New CMHC Premiums go into effect today

Mortgage Tips Michael Atkinson 17 Mar

  • CMHC’s standard mortgage loan insurance premiums will be changing as follows:
Loan-to-Value Ratio Standard Premium (Current) Standard Premium (Effective March 17, 2017)
Up to and including 65% 0.60% 0.60%
Up to and including 75% 0.75% 1.70%
Up to and including 80% 1.25% 2.40%
Up to and including 85% 1.80% 2.80%
Up to and including 90% 2.40% 3.10%
Up to and including 95% 3.60% 4.00%
90.01% to 95% – Non-Traditional Down Payment 3.85% 4.50%
Down payment between 10% and 14.99%
Loan Amount $150,000 $250,000 $350,000 $450,000 $550,000 $850,000
Increase to Monthly Mortgage Payment $4.94 $8.23 $11.52 $14.81 $18.10 $27.98

Based on a 5 year term @ 2.94% and a 25 year amortization

Down payment between 15% and 19.99%
Loan Amount $150,000 $250,000 $350,000 $450,000 $550,000 $850,000
Increase to Monthly Mortgage Payment $7.06 $11.75 $16.46 $21.16 $25.86 $39.96


Keep in mind that to avoid paying the CMHC premiums in most cases, you will need to put 20% down.

Going Subject Free

General Michael Atkinson 1 Mar

I wrote an e-mail out to a client today about going subject free, and figured I should turn it into a blog post. With the amount of people wanting to go subject free these days, I feel the public should be aware of how it may affect their financing.

“Going subject free is a completely different ball game. While yes, you are pre-approved, but what about the property?
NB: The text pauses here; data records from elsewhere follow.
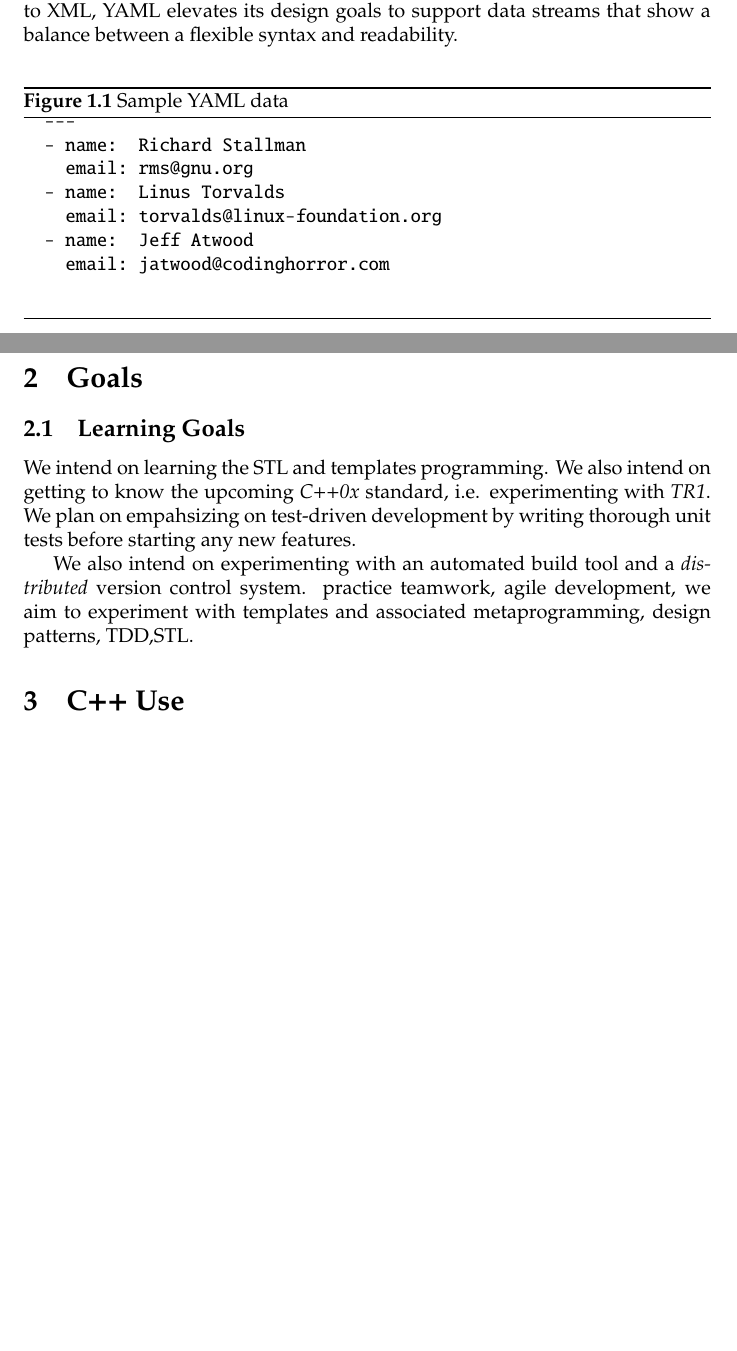
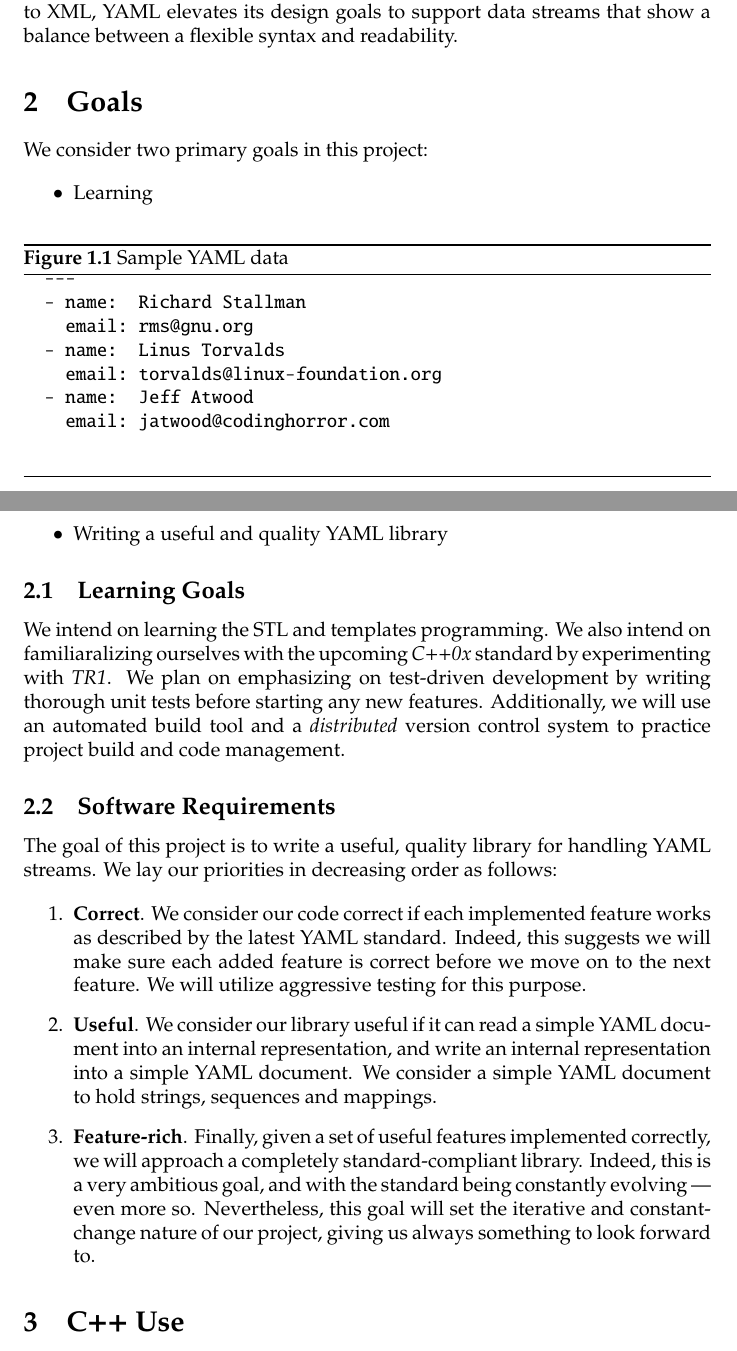
Before and after one commit to wilhelmtell/libyamlpp, a LaTeX document (doc/proposal.tex): two parts of pages 1 and 2 of 3, joined at a grey line, cut so that both start at the same text, the shorter picture padded with empty space. Compiled offline with pdfLaTeX.

Commit message:
Filled in the Goals section
also cleaned up some commented-out text.  that text was things we
discussed and brainstormed in our last meeting.  we don't need it in the
the document ...

```diff
--- a/doc/proposal.tex
+++ b/doc/proposal.tex
@@ -17,7 +17,7 @@ For our COMP 446 project we chose to write a C++ library for reading and writing
 YAML is somewhat comparable with XML in that it can be used as a protocol for serializing structured, heirarchical documents.  XML, however, was designed to be backwards-compatible with \emph{SGML}, the \emph{Standard Generalized Markup Language}, which in turn was designed primarily to store structured documents.  YAML therefore has more freedom of design.  When compared to XML, YAML elevates its design goals to support data streams that show a balance between a flexible syntax and readability.
 
 \floatstyle{ruled}
-\newfloat{Figure}{b}{yamlsample}[section]
+\newfloat{Figure}{tbp}{yamlsample}[section]
 \begin{Figure}
   \begin{verbatim}
   ---
@@ -33,36 +33,25 @@ YAML is somewhat comparable with XML in that it can be used as a protocol for se
 
 \section{Goals}
 
+We consider two primary goals in this project:
+
+\begin{itemize}
+  \item Learning
+  \item Writing a useful and quality YAML library
+\end{itemize}
+
 \subsection{Learning Goals}
-We intend on learning the STL and templates programming. We also intend on getting to know the upcoming \emph{C++0x} standard, i.e. experimenting with \emph{TR1}.  We plan on empahsizing on test-driven development by writing thorough unit tests before starting any new features.
+We intend on learning the STL and templates programming. We also intend on familiaralizing ourselves with the upcoming \emph{C++0x} standard by experimenting with \emph{TR1}.  We plan on emphasizing on test-driven development by writing thorough unit tests before starting any new features.  Additionally, we will use an automated build tool and a \emph{distributed} version control system to practice project build and code management.
 
-We also intend on experimenting with an automated build tool and a \emph{distributed} version control system.  practice teamwork, agile development, we aim to experiment with templates and associated metaprogramming, design patterns, TDD,STL.
+\subsection{Software Requirements}
+The goal of this project is to write a useful, quality library for handling YAML streams.  We lay our priorities in decreasing order as follows:
 
+\begin{enumerate}
+  \item \textbf{Correct}.  We consider our code correct if each implemented feature works as described by the latest YAML standard.  Indeed, this suggests we will make sure each added feature is correct before we move on to the next feature.  We will utilize aggressive testing for this purpose.
+  \item \textbf{Useful}.  We consider our library useful if it can read a simple YAML document into an internal representation, and write an internal representation into a simple YAML document.  We consider a simple YAML document to hold strings, sequences and mappings.
+  \item \textbf{Feature-rich}.  Finally, given a set of useful features implemented correctly, we will approach a completely standard-compliant library.  Indeed, this is a very ambitious goal, and with the standard being constantly evolving --- even more so.  Nevertheless, this goal will set the iterative and constant-change nature of our project, giving us always something to look forward to.
+\end{enumerate}
 
-%So what do we aim at getting implemented?
-%
-%\begin{enumerate}
-%  \item comments
-%  \item begin, end document
-%  \item sequences
-%  \item mappings
-%  \item anchors, aliases
-%  \item complex mappings
-%  \item scalars (verbatim)
-%  \item handle untagged nodes
-%\end{enumerate}
-%
-%\subsection{Things We Already Consider Implementing}
-%\begin{enumerate}
-%  \item Tags and the type system:
-%    \begin{itemize}
-%      \item There is a set of standard YAML types.  See \url{http://yaml.org/type/index.html}.
-%      \item Given a YAML stream, we can consider only types from the above standard set, and ignore (report an error for) any tag of an unknown type
-%      \item Brainstorm:  how do we generate instances of types as we read the stream?  We can use a factory method.  We'll use a map of strings:objects.  Given a string "str" to instantiate an object String, we look up the map and return a clone of the object mapped to the key "str".  The String object and all other known object will descend from a common YAML type.
-%      \item What about unkown types?  I.e., types that aren't registered in our map?  Maybe we can find a way to create virtual types in runtime;  in YAML, types are mere containers of sequences and mappings (anything else?)
-%      \end{itemize}
-%\end{enumerate}
-%
 \section{C++ Use}
 
 In this project, we expect to use a broad array of C++ techniques and features appropriate for library writing:
```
To put things in perspective, I had clients recently go subject free on a property in the lower mainland. Once the offer was accepted and we got an appraisal, we found out that the property was on a floodplain (a property on a floodplain means that it could flood under heavy rain or if the nearby river gets extremely high). We had a lender lined up to fund the mortgage, but once the lender found out it was a floodplain property, they no longer wanted to fund the mortgage. We had to find another lender in a short time frame that didn’t have a problem with the property being a flood plain. This put tons of extra stress on the clients, as they couldn’t back out of the contract (without losing their deposit, or worse) due to there being no subjects on their offer. In the end we got it done, but due to it being subject free there was no protection for the buyer, so the stress levels were fairly high.

Another story from a different broker… His clients went subject free on a condo in Vancouver. Once the offer was accepted and they got an inspection, they found out that the building was a leaky condo. There are 0 lenders that will lend on a property that is a leaky condo (unless the work has been 100% re-mediated, and in this case it wasn’t). In this particular case, the clients ended up losing their deposit because they couldn’t find a lender (the deposit was $20,000). When going subject free on a condo or a townhouse, we really need to do our due diligence and make sure the property is 100% OK. We have to dig deep through the strata minutes and Form B to make sure there is nothing wrong with the complex. If there is the slightest concern with the property, we may have a hard time getting financing.

I don’t recommend going subject free due to the potential risk of losing your deposit (or worse) if we can’t find a lender because of the property.

That being said, it’s completely up to you if you want to go subject free. Yes, in order to secure a place in the current market most people are being forced to go subject free, but it does come with substantial risk. If you are certain the only way to get a specific property is by going subject free, feel free to send me over every document related to the property and I’ll do my best to comb through the documents for any potential issues. Please keep in mind however that there is never 100% certainty that the property will be approved. The lender still has to review every document and make sure that the property meets their lending guidelines.”

I’m sure you’re wondering, what should we look for with the property that will make it tough to get financing? I’ve compiled a list below to give you an idea, however the complete list is significantly longer.

Property Red Flags:
Self-managed stratas
Commercial-zoned properties – C1 thru C8 zonings are ineligible with nearly all lenders (CD-1 is not commercial; many high-density areas in greater Vancouver will have this zoning)
Age-restricted properties greater than 19+ – 19+ is a case by case exception.
Condos with ongoing assessments or incomplete repairs
Live/work or heritage zoning
Log or floating homes
Post-tension cable or condo conversions
Rental pools
Resort areas – Sun Peaks, Big White, Apex, Hemlock, Kicking Horse, etc.
Rent-to-own deals
Past grow-ops… even though the property has been remediated
Purchases closing outside of 120 days
PDS references to vermiculite insulation, asbestos, water leaks, septic system failures, non-potable water, large special assessments within the past five years etc.

​Thanks for reading.